Valentine’s Day Origins

Rachel Laventure, Staff Writer

Every year on February 14th, we celebrate a day of love and romance: Valentine’s Day. This day is commemorated by candy hearts, roses and a lot of chocolate. However, most people don’t know the origins of this love filled day. There are many stories and legends surrounding Valentine’s Day, but the most popular one by far originates in the Roman era. Taking place around the year 278 A.D., Rome was under a ruler named Claudius, a man who was responsible for many unnecessary wars. Having problem to get soldiers to join the army, he believed the origin of this problem was that the men were too attached to their children and wives and could not leave home. In response to that, he chose to ban all marriages and engagement. People were outraged, angered at this unfair decree. Valentine, a priest, defied the unfair rule of Claudius and continued to marry people in secret. He was soon discovered and arrested for violating the law. He was sentenced to be beaten to death with clubs, and to have his head cut off. This sentence was carried out on February 14, and in response, the Catholic church named him a saint, and made the 14th a holiday.
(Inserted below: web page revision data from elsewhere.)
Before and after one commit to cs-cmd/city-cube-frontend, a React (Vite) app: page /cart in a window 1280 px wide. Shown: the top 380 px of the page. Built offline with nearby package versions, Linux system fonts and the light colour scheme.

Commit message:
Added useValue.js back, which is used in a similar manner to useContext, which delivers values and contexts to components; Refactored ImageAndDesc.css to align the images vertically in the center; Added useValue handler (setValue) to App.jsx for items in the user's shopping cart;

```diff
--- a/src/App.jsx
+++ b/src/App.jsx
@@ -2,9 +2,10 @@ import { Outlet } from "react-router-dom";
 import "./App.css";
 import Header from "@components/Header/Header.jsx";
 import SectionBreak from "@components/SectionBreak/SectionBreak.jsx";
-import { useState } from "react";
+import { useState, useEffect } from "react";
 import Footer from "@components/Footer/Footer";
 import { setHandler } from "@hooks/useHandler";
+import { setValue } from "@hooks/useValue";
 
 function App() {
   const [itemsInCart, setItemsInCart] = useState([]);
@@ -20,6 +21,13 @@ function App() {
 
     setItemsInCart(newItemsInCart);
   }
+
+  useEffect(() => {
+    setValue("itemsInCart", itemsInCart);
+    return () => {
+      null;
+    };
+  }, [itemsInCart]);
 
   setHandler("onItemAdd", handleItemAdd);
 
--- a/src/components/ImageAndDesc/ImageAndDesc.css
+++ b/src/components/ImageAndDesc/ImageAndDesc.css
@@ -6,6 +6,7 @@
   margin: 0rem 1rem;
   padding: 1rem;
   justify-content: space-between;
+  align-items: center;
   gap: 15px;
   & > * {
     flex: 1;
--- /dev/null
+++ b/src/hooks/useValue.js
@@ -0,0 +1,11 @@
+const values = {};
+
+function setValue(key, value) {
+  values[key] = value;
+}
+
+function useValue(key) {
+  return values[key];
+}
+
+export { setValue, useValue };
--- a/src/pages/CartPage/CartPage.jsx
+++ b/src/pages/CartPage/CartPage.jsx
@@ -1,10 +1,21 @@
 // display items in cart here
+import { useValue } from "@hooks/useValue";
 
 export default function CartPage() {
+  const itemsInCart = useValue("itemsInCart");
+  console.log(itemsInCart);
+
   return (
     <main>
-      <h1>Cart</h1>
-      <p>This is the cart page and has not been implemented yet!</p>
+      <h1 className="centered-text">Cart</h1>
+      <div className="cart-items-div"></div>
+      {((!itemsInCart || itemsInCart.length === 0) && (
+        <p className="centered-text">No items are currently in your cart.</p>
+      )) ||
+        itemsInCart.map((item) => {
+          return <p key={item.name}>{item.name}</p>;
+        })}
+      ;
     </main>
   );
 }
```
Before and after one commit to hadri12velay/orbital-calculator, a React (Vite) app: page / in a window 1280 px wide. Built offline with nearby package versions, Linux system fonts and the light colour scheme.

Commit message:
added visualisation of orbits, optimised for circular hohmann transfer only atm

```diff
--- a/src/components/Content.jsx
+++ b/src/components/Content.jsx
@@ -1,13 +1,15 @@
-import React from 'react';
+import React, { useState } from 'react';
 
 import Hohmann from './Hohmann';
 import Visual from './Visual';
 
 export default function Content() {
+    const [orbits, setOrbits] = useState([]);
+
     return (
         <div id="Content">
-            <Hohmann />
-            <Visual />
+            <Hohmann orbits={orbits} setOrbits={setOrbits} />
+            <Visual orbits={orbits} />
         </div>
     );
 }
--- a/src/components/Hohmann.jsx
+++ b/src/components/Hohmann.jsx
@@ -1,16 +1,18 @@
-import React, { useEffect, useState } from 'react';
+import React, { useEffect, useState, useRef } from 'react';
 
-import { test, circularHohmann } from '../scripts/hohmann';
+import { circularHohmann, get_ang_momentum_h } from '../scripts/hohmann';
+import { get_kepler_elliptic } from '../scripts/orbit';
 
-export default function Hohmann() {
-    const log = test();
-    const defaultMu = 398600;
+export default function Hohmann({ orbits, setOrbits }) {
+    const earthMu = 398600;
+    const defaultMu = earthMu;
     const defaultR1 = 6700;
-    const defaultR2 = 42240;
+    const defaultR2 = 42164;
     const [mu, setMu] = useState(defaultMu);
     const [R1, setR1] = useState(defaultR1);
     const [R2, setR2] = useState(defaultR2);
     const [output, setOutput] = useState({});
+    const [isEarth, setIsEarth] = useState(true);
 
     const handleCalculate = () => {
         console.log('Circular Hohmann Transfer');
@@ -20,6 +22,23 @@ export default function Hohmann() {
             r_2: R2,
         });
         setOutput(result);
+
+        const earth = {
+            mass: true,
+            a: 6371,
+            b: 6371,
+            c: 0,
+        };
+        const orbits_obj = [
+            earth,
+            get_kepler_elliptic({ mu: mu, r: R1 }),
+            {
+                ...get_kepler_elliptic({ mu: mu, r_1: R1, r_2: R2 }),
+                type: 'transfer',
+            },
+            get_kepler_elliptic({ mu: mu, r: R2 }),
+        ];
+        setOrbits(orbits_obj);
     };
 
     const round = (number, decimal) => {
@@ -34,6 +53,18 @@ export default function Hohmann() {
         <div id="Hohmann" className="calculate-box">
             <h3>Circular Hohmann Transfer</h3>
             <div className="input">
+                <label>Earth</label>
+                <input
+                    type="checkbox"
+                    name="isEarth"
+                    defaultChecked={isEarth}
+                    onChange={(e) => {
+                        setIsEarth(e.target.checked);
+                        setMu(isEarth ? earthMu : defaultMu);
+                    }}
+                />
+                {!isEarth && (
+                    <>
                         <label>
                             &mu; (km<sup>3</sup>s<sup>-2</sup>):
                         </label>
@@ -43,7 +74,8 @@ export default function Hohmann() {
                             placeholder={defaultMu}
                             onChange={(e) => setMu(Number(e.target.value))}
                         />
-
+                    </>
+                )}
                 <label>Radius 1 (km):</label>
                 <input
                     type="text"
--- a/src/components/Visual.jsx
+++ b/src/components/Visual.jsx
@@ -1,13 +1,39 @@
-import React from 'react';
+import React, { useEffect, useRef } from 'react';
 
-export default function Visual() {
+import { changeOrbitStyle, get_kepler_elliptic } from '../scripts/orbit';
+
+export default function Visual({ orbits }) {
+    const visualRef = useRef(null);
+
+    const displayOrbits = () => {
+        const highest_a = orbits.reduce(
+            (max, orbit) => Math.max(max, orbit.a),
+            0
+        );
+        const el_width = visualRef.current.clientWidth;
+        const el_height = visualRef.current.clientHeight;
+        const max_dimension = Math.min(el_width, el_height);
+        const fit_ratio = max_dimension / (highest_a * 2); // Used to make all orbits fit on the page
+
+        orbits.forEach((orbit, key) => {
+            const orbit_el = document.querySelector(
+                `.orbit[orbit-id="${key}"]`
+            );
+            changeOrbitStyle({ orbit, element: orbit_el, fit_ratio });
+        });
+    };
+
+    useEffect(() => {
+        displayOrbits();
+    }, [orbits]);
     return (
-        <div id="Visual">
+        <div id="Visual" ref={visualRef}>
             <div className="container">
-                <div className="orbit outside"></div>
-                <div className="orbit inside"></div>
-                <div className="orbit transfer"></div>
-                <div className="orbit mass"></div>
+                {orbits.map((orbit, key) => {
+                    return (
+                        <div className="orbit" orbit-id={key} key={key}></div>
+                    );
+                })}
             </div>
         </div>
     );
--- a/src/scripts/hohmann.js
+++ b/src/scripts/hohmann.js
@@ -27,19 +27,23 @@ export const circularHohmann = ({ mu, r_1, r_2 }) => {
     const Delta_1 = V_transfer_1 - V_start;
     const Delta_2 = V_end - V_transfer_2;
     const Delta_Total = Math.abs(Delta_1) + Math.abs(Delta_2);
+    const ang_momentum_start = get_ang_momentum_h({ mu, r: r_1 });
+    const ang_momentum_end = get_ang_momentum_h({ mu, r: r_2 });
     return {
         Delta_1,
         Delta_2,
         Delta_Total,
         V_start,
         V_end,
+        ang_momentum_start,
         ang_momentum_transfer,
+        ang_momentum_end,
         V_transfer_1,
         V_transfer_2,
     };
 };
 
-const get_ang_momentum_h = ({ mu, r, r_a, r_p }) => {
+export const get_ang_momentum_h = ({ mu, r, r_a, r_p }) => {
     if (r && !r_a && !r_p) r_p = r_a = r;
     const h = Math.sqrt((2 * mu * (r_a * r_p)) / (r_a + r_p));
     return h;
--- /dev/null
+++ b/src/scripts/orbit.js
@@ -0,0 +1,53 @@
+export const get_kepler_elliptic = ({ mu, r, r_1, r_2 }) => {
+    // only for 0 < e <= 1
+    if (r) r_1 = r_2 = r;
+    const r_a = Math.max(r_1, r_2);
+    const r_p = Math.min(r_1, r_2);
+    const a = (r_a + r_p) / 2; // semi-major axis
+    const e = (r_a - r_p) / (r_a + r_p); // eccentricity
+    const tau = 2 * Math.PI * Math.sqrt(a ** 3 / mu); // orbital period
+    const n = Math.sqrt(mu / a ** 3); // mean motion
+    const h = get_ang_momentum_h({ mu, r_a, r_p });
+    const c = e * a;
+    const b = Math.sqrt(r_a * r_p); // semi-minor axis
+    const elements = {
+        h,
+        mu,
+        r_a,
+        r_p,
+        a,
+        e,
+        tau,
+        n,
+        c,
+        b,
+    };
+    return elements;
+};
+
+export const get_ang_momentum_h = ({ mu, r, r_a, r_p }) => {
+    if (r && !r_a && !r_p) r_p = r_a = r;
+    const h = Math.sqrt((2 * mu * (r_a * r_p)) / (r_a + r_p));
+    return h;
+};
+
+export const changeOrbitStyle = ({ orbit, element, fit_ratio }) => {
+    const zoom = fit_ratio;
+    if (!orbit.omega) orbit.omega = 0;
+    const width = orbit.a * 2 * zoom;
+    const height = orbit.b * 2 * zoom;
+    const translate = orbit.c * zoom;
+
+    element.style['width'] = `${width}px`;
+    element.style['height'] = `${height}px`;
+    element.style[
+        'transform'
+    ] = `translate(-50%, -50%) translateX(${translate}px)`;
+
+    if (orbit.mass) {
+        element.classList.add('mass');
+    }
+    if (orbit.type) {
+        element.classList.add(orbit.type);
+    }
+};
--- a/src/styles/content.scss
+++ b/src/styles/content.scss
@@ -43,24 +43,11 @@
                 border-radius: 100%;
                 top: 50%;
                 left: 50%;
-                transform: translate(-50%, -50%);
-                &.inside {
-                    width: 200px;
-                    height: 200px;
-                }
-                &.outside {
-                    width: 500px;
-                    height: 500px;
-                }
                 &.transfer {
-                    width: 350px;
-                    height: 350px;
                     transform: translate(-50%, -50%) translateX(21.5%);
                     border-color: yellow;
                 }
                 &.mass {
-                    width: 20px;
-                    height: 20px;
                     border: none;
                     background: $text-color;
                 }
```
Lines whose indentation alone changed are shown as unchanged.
Before this however, the 13 through the 15th were reserved to celebrate Lupercalia, a Pagan Holiday celebrating health and fertility. Many traditions including sacrificing goats and dogs, and then whipping others with their hides, believing that this would make them fertile. As Rome slowly became more Catholic, Lupercalia became more and more taboo. The Catholic church then replaced Lupercalia with Valentine’s Day in honor of Saint Valentine and to also obliterate pagan influence, hence the day we now know and celebrate became a tradition.